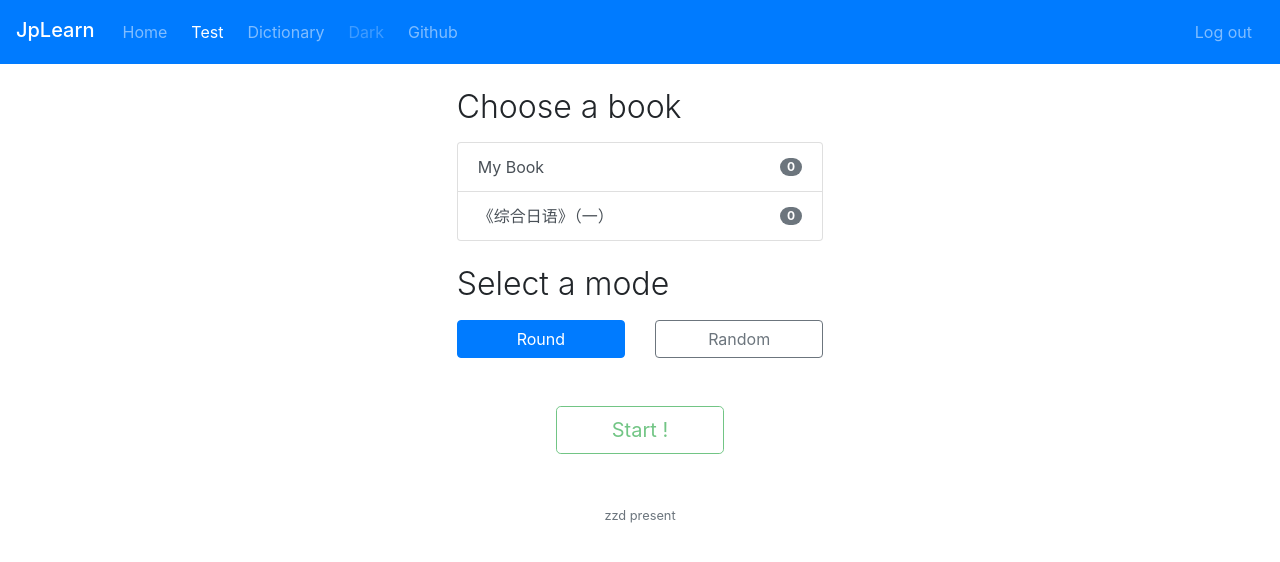
After one commit to benkerd22/JpLearn, a Django app: page /jplearn/start/ in a window 1280 px wide. The commit adds this page. Shown: the top 562 px of the page. Run offline with Django 3.2, Linux system fonts and the light colour scheme; the visitor is signed in with stand-in values (Sample User, id 1); data that the repository does not hold is empty; some libraries are stand-ins or nearby versions.

Commit message:
优化小测模式

```diff
--- a/jplearn/templates/jplearn/login.html
+++ b/jplearn/templates/jplearn/login.html
@@ -46,7 +46,7 @@
 			<div class="row">
 				<div class="col"></div>
 				<div class="col-sm-4">
-					<form id="form" method="POST" action="{% url 'jplearn:login' %}?next={% url 'jplearn:test' %}">
+					<form id="form" method="POST" action="{% url 'jplearn:login' %}?next={% url 'jplearn:start' %}">
 						{% csrf_token %}
 						<div class="form-group">
 							<label for="inputUsername" class="sr-only">Username</label>
--- /dev/null
+++ b/jplearn/templates/jplearn/start.html
@@ -0,0 +1,193 @@
+<!doctype html>
+<html lang="en">
+
+<head>
+    <!-- Required meta tags -->
+    <meta charset="utf-8">
+    <meta name="viewport" content="width=device-width, initial-scale=1, shrink-to-fit=no">
+    <meta name="description" content="A site for learning Japanese Words">
+    <meta name="author" content="zzd">
+
+    <title>JpLearn - Word list</title>
+
+    <!-- Bootstrap CSS -->
+    <link id="minCSS" rel="stylesheet" href="https://maxcdn.bootstrapcdn.com/bootstrap/4.0.0/css/bootstrap.min.css"
+        integrity="sha384-Gn5384xqQ1aoWXA+058RXPxPg6fy4IWvTNh0E263XmFcJlSAwiGgFAW/dAiS6JXm" crossorigin="anonymous">
+
+    <style>
+        @font-face {
+            font-family: "MYTTF";
+            src: url("{% url 'jplearn:ttf' %}");
+        }
+    </style>
+
+    <link rel="stylesheet" type="text/css" href="https://cdn.datatables.net/v/bs4/jq-3.3.1/dt-1.10.18/r-2.2.2/datatables.min.css" />
+</head>
+
+<body>
+    <div class="sticky-top">
+        <nav class="navbar navbar-expand-lg navbar-dark bg-primary">
+            <a class="navbar-brand mb-1 h1" href="#">
+                <!--img src="/docs/4.1/assets/brand/bootstrap-solid.svg" width="30" height="30" class="d-inline-block align-top" alt="" -->JpLearn
+            </a>
+            <button class="navbar-toggler" type="button" data-toggle="collapse" data-target="#navbarNavAltMarkup"
+                aria-controls="navbarNavAltMarkup" aria-expanded="false" aria-label="Toggle navigation">
+                <span class="navbar-toggler-icon"></span>
+            </button>
+            <div class="collapse navbar-collapse w-100" id="navbarNavAltMarkup">
+                <ul class="nav navbar-nav">
+                    <li class="p-1 nav-item">
+                        <a class="nav-link" href="#">Home</a>
+                    </li>
+                    <li class="p-1 nav-item">
+                        <a class="nav-link active" href="{% url 'jplearn:test' %}">Test
+                            <span class="sr-only">(current)</span>
+                        </a>
+                    </li>
+                    <li class="p-1 nav-item">
+                        <a class="nav-link" href="{% url 'jplearn:dict' %}">Dictionary
+
+                        </a>
+                    </li>
+                    <li class="p-1 nav-item">
+                        <a id="toggleLightDark" class="nav-link disabled" href="#">Dark</a>
+                    </li>
+                    <li class="p-1 nav-item">
+                        <a class="nav-link" href="https://github.com/benkerd22/JpLearn">Github</a>
+                    </li>
+                </ul>
+                <ul class="nav navbar-nav ml-auto">
+                    <li class="p-1 nav-item align-self-end">
+                        <a class="nav-link" href="{% url 'jplearn:logout' %}?next={% url 'jplearn:index' %}">Log out</a>
+                    </li>
+                </ul>
+            </div>
+        </nav>
+    </div>
+
+    <div class="container-fluid pt-3">
+        <div class="row justify-content-center">
+            <div class="col-sm-6 col-xl-4 mx-2">
+                <div class="container-fluid my-2">
+                    <div class="h2 font-weight-light">
+                        Choose a book
+                    </div>
+
+                    <div id="list" class="list-group mt-3">
+                        {% for list in exists_list %}
+                        <a href="#" class="list-group-item list-group-item-action d-flex justify-content-between align-items-center {% if not list.valid %}disabled{% endif %}"
+                            data-id="{{ forloop.counter0 }}">
+                            {{ list.name }}<span class="badge badge-secondary badge-pill">{{ list.count }}</span>
+                        </a>
+                        {% endfor %}
+                    </div>
+                </div>
+
+                <div class="container-fluid mt-4">
+                    <div class="h2 font-weight-light">
+                        Select a mode
+                    </div>
+
+                    <div id="btns" class="row mt-3">
+                        <div class="col">
+                            <button id="round" class="btn btn-block btn-outline-primary active" data-target="#random">Round</button>
+                        </div>
+                        <div class="col">
+                            <button id="random" class="btn btn-block btn-outline-secondary" data-target="#round">Random</button>
+                        </div>
+                    </div>
+                </div>
+
+                <div class="container-fluid mt-5">
+                    <div class="row justify-content-center">
+                        <div class="col-sm-6">
+                            <div id="start" class="btn btn-block btn-lg btn-outline-success disabled">Start&nbsp;!</div>
+                        </div>
+                    </div>
+
+                </div>
+            </div>
+        </div>
+
+    </div>
+
+    <div class="container-fluid mt-5">
+        <small>
+            <p class="text-muted text-center font-weight-light">
+                zzd present
+        </small></p>
+    </div>
+
+    <!-- jQuery first, then Popper.js, then Bootstrap JS -->
+    <script type="text/javascript" src="https://cdn.datatables.net/v/bs4/jq-3.3.1/dt-1.10.18/r-2.2.2/datatables.min.js"></script>
+
+    <script src="https://cdnjs.cloudflare.com/ajax/libs/popper.js/1.12.9/umd/popper.min.js" integrity="sha384-ApNbgh9B+Y1QKtv3Rn7W3mgPxhU9K/ScQsAP7hUibX39j7fakFPskvXusvfa0b4Q"
+        crossorigin="anonymous"></script>
+    <script src="https://maxcdn.bootstrapcdn.com/bootstrap/4.0.0/js/bootstrap.min.js" integrity="sha384-JZR6Spejh4U02d8jOt6vLEHfe/JQGiRRSQQxSfFWpi1MquVdAyjUar5+76PVCmYl"
+        crossorigin="anonymous"></script>
+
+    <script>
+        $("#list").on("click", "a", function() {
+            if ($(this).hasClass("active"))
+                    $(this).removeClass("active");
+                else
+                    $(this).addClass("active");
+        })
+
+        $("#list").click(function () {
+            let f = $("#list").find("a").toArray().reduce((f, a) => f || $(a).hasClass("active"), false);
+            if (f)
+                $("#start").removeClass("disabled");
+            else
+                $("#start").addClass("disabled");
+        })
+
+        $("#btns").on("click", "button", function () {
+            let active = "btn-outline-primary active";
+            let disabled = "btn-outline-secondary";
+            if ($(this).hasClass(active)) {
+                $(this).removeClass(active).addClass(disabled);
+                $($(this).data("target")).removeClass(disabled).addClass(active);
+            } else {
+                $(this).removeClass(disabled).addClass(active);
+                $($(this).data("target")).removeClass(active).addClass(disabled);
+            }
+        })
+
+        $("#start").click(function () {
+            if ($(this).hasClass("disabled"))
+                return;
+
+            $("#start").addClass("disabled");
+
+            let m = $("#round").hasClass("active") ? "round" : "random"
+            let selected_list = []
+
+            $("#list").find("a").each(function () {
+                if ($(this).hasClass("active"))
+                    selected_list.push($(this).data("id"));
+            })
+
+            $.ajax({
+                url: "{% url 'jplearn:start' %}",
+                method: "POST",
+                headers: { 'X-CSRFToken': '{{ csrf_token }}' },
+                data: JSON.stringify({
+                    "selected_list": selected_list,
+                    "mode": m,
+                }),
+                dataType: "json",
+            })
+                .done((function (json) {
+                    if (json.status == 302) {
+                        window.location.replace(json.location);
+                    }
+                }))
+                .fail(function () {
+                    $("#start").removeClass("disabled");
+                })
+        })
+    </script>
+</body>
+
+</html>
--- a/jplearn/urls.py
+++ b/jplearn/urls.py
@@ -9,7 +9,7 @@ urlpatterns = [
     path('login/', auth_views.LoginView.as_view(template_name='jplearn/login.html'), name='login'),
     path('logout/', auth_views.LogoutView.as_view(template_name='jplearn/logout.html'), name='logout'),
     path('test/', views.test, name='test'),
-    path('test/next', views.next, name='next'),
+    path('start/', views.start, name='start'),
     path('cdn/ttf', views.ttf, name='ttf'),
     path('cdn/audio', views.audio, name='audio'),
     path('cdn/audio/<str:q>/', views.audio),
--- a/jplearn/views.py
+++ b/jplearn/views.py
@@ -1,23 +1,46 @@
+from functools import wraps
 from django.shortcuts import render
-from django.http import HttpResponse, Http404, FileResponse, JsonResponse
+from django.http import *
 from django.contrib.auth.decorators import login_required
+from django.urls import reverse_lazy
 from jplearn.models import Word, Realuser
 import random
 import urllib
+import json
+
 
 import os
 
-
+'''
 hiragana = ['あ', 'い', 'う', 'え', 'お', 'か', 'き', 'く', 'け', 'こ', 'さ', 'し', 'す', 'せ', 'そ', 'た', 'ち', 'つ', 'て', 'と', 'な', 'に', 'ぬ', 'ね',
             'の', 'は', 'ひ', 'ふ', 'へ', 'ほ', 'ま', 'み', 'む', 'め', 'も', 'や', '', 'ゆ', '', 'よ', 'ら', 'り', 'る', 'れ', 'ろ', 'わ', '', '', '', 'を', 'ん']
 katakana = ['ア', 'イ', 'ウ', 'エ', 'オ', 'カ', 'キ', 'ク', 'ケ', 'コ', 'サ', 'シ', 'ス', 'セ', 'ソ', 'タ', 'チ', 'ツ', 'テ', 'ト', 'ナ', 'ニ', 'ヌ', 'ネ',
             'ノ', 'ハ', 'ヒ', 'フ', 'ヘ', 'ホ', 'マ', 'ミ', 'ム', 'メ', 'モ', 'ヤ', '', 'ユ', '', 'ヨ', 'ラ', 'リ', 'ル', 'レ', 'ロ', 'ワ', '', '', '', 'ヲ', 'ン']
-roman = ['a', 'i', 'u', 'e', 'o']
-mode = ['kanji', 'gana', 'chn', 'play']  # which HTML element should be visible
+roman = ['a', 'i', 'u', 'e', 'o']'''
 
 
+def login_(function=None, status=302):
 
-@login_required(login_url='login')
+    def decorator(view_func):
+        @wraps(view_func)
+        def _wrapped_view(request, *args, **kwargs):
+            if request.user.is_authenticated:
+                return view_func(request, *args, **kwargs)
+
+            if status == 302:
+                return HttpResponseRedirect(str(reverse_lazy('jplearn:login')) + '?next=' + str(reverse_lazy('jplearn:index')))
+            elif status == 403:
+                return HttpResponseForbidden()
+            else:
+                return Http404()
+        return _wrapped_view
+
+    if function:
+        return decorator(function)
+    return decorator
+
+
+@login_(status=403)
 def audio(request, q):
     fname = urllib.parse.unquote(q)
     fname = 'jplearn/audio/' + fname + '.mp3'
@@ -26,14 +49,87 @@ def audio(request, q):
     raise Http404()
 
 
-@login_required(login_url='login')
+@login_(status=403)
 def ttf(request):
     return FileResponse(open('jplearn/font/my.ttf', 'rb'))
 
 
-@login_required(login_url='login')
+def getnext(request):
+    user = request.user.realuser
+
+    mode = request.session['mode']
+    arrangment = request.session.get('arrangment', [])
+    current = request.session.get('current', -1)
+    current += 1
+
+    if mode == 'random':
+        selected_list = request.session['range']
+        if 0 in selected_list and not 1 in selected_list:
+            real_list = user.liked_words.all()
+        else:
+            real_list = Word.objects.all()
+
+        word = random.choice(real_list)
+    elif mode == 'round':
+        if current == len(arrangment):
+            request.session['in_test'] = False
+            return JsonResponse({
+                'status': 'finish',
+                'max': len(arrangment),
+            })
+
+        wordpk = arrangment[current]
+        word = Word.objects.get(pk=wordpk)
+
+        request.session['current'] = current
+    else:
+        return HttpResponseBadRequest()
+
+    res = {
+        'status': 'continue',
+        'current': current,
+        'max': len(arrangment),
+        'kanji': word.kanji,
+        'gana': word.gana,
+        'tone': word.tone,
+        'chn': word.chn,
+        'id': word.pk,
+    }
+
+    return JsonResponse(res)
+
+
+@login_
 def test(request):
-    return render(request, 'jplearn/index.html')
+    if True:
+        in_test = request.session.get('in_test', False)
+
+        if request.method == 'GET':
+            if in_test:
+                return render(request, 'jplearn/index.html')
+
+            return HttpResponseRedirect(reverse_lazy('jplearn:start'))
+
+        if request.method == 'POST':
+            if in_test:
+                data = json.loads(request.body)
+                action = data['action']
+
+                if action == 'getnext':
+                    return getnext(request)
+
+                if action == 'quit':
+                    request.session['in_test'] = False
+                    return JsonResponse({
+                        'status': 302,
+                        'location': reverse_lazy('jplearn:test'),
+                    })
+
+            return HttpResponseBadRequest()
+
+        return HttpResponseNotAllowed(['GET', 'POST'])
+    else:
+        return HttpResponseBadRequest()
 
 
 '''
@@ -68,37 +164,87 @@ def test(request):
     return context'''
 
 
-@login_required(login_url='login')
-def next(request):
+def initTest(request):
     user = request.user.realuser
-    liked_words = user.liked_words.all()
 
-    if liked_words.count() == 0:
-        return JsonResponse({})
+    data = json.loads(request.body)
+    selected_list = data['selected_list']
+    mode = data['mode']
 
-    word = random.choice(liked_words)
+    all_words = Word.objects.all()
+    my_words = user.liked_words.all()
+    # Todo: create a WordList Model
 
-    res = {
-        'kanji': word.kanji,
-        'gana': word.gana,
-        'tone': word.tone,
-        'chn': word.chn,
-        'id': word.pk,
-    }
+    if 0 in selected_list and not 1 in selected_list:
+        real_list = my_words
+    else:
+        real_list = all_words
 
-    return JsonResponse(res)
+    request.session['in_test'] = True
+    if mode == 'round':
+        request.session['mode'] = 'round'
+        arrangment = [word.pk for word in real_list]
+        random.shuffle(arrangment)
+        request.session['arrangment'] = arrangment
+        request.session['current'] = -1
+    else:
+        request.session['mode'] = 'random'
+        request.session['range'] = selected_list
+
+    return JsonResponse({
+        'status': 302,
+        'location': reverse_lazy('jplearn:test'),
+    })
+
+
+@login_
+def start(request):
+    user = request.user.realuser
+    in_test = request.session.get('in_test', False)
+
+    if request.method == 'GET':
+        if not in_test:
+            context = {
+                "exists_list": [
+                    {
+                        'name': 'My Book',
+                        'count': user.liked_words.all().count(),
+                        'valid': user.liked_words.all().count() >= 0,
+                    },
+                    {
+                        'name': '《综合日语》（一）',
+                        'count': Word.objects.all().count(),
+                        'valid': True,
+                    }
+                ],
+            }
+
+            return render(request, 'jplearn/start.html', context)
+
+        return HttpResponseRedirect(reverse_lazy('jplearn:test'))
+
+    if request.method == 'POST':
+        if in_test:
+            return HttpResponseBadRequest()
+
+        # try:
+        return initTest(request)
+        # except:
+        return HttpResponseBadRequest()
+
+    return HttpResponseNotAllowed(['GET', 'POST'])
 
 
 def welcome(request):
     return render(request, "jplearn/welcome.html")
 
 
-@login_required(login_url='login')
+@login_(status=403)
 def dict(request):
     return render(request, 'jplearn/dictionary.html')
 
 
-@login_required(login_url='login')
+@login_(status=403)
 def dictData(request):
     user = request.user.realuser
 
@@ -118,20 +264,28 @@ def dictData(request):
     return JsonResponse(res)
 
 
-@login_required(login_url='login')
+@login_(status=403)
 def dictAction(request):
+    if request.method != 'POST':
+        return HttpResponseNotAllowed(['POST'])
+
     user = request.user.realuser
-    method = request.GET.get('m', None)
-    word_id = request.GET.get('q', None)
 
-    word = Word.objects.get(pk=word_id)
-    if method == 'add':
-        user.liked_words.add(word)
-        status = 1
-    elif method == 'remove':
-        user.liked_words.remove(word)
-        status = 0
-    else:
-        raise Http404()
+    try:
+        data = json.loads(request.body)
+        action = data['action']
+        wordpk = data['target']
 
-    return JsonResponse({'checkStatus': status})
+        word = Word.objects.get(pk=wordpk)
+        if action == 'add':
+            user.liked_words.add(word)
+            status = 1
+        elif action == 'remove':
+            user.liked_words.remove(word)
+            status = 0
+        else:
+            return HttpResponseBadRequest()
+
+        return JsonResponse({'checkStatus': status})
+    except:
+        return HttpResponseBadRequest()
```
Also changed, not shown: jplearn/templates/jplearn/dictionary.html (+22 -5 lines), jplearn/templates/jplearn/index.html (+116 -10 lines).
══════════════════════════════
Across all the entries above, count each line that has the word "import" in it, and give only the count.

◆ **TASK RESPONSE**:
11